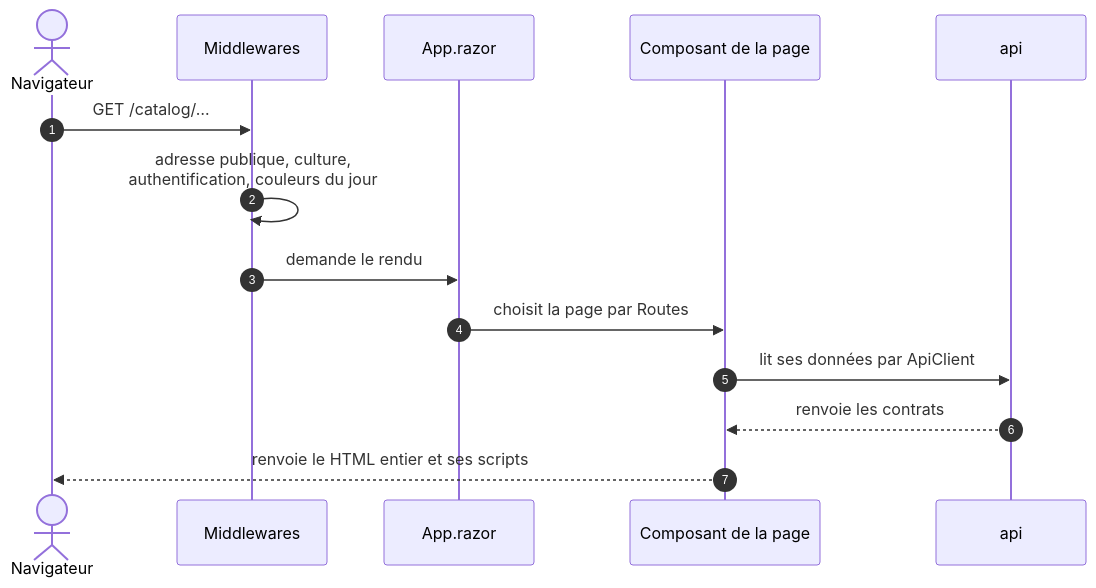
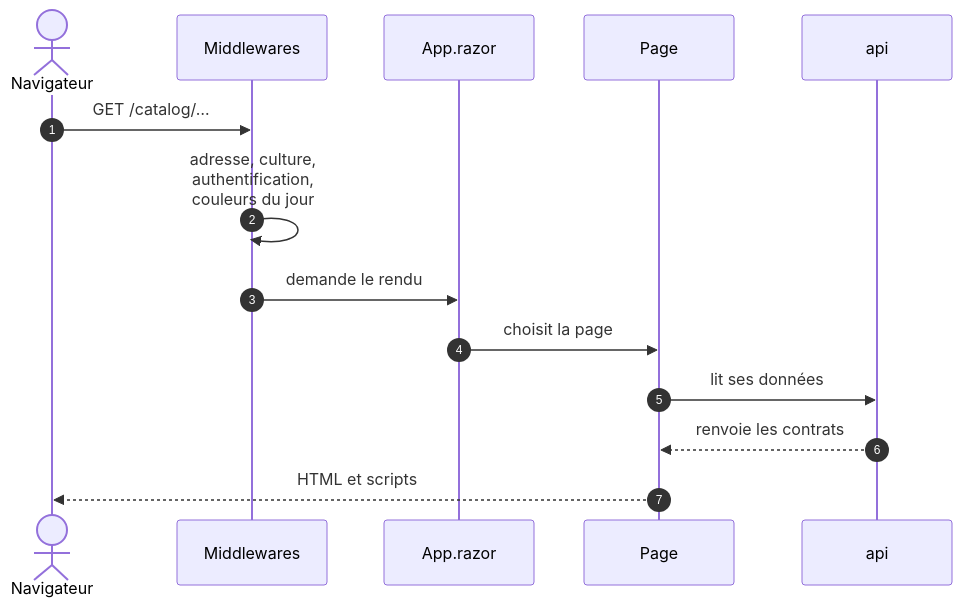
The first of 3 diagrams in docs/tech/mecanismes/frontend-rendu-et-saisie.md (Tetram76/bdtheque-claude), drawn with Mermaid before and after one commit. The commit also changed 3 other files, not shown here.

First line of the commit message:
docs(tech): marge de lisibilité des diagrammes proches du seuil

````diff
--- a/docs/tech/mecanismes/frontend-rendu-et-saisie.md
+++ b/docs/tech/mecanismes/frontend-rendu-et-saisie.md
@@ -24,17 +24,17 @@
 ```mermaid
 sequenceDiagram
     autonumber
     actor browser as Navigateur
     participant pipeline as Middlewares
     participant app as App.razor
-    participant page as Composant de la page
+    participant page as Page
     participant api as api
 
     browser->>pipeline: GET /catalog/…
-    pipeline->>pipeline: adresse publique, culture,<br/>authentification, couleurs du jour
+    pipeline->>pipeline: adresse, culture,<br/>authentification,<br/>couleurs du jour
     pipeline->>app: demande le rendu
-    app->>page: choisit la page par Routes
-    page->>api: lit ses données par ApiClient
+    app->>page: choisit la page
+    page->>api: lit ses données
     api-->>page: renvoie les contrats
-    page-->>browser: renvoie le HTML entier et ses scripts
+    page-->>browser: HTML et scripts
 ```
````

WHAT YOU SHOULD DO.
Please tally the lines in the data above containing the string "participant", and give the number alone.

SOLUTION.
5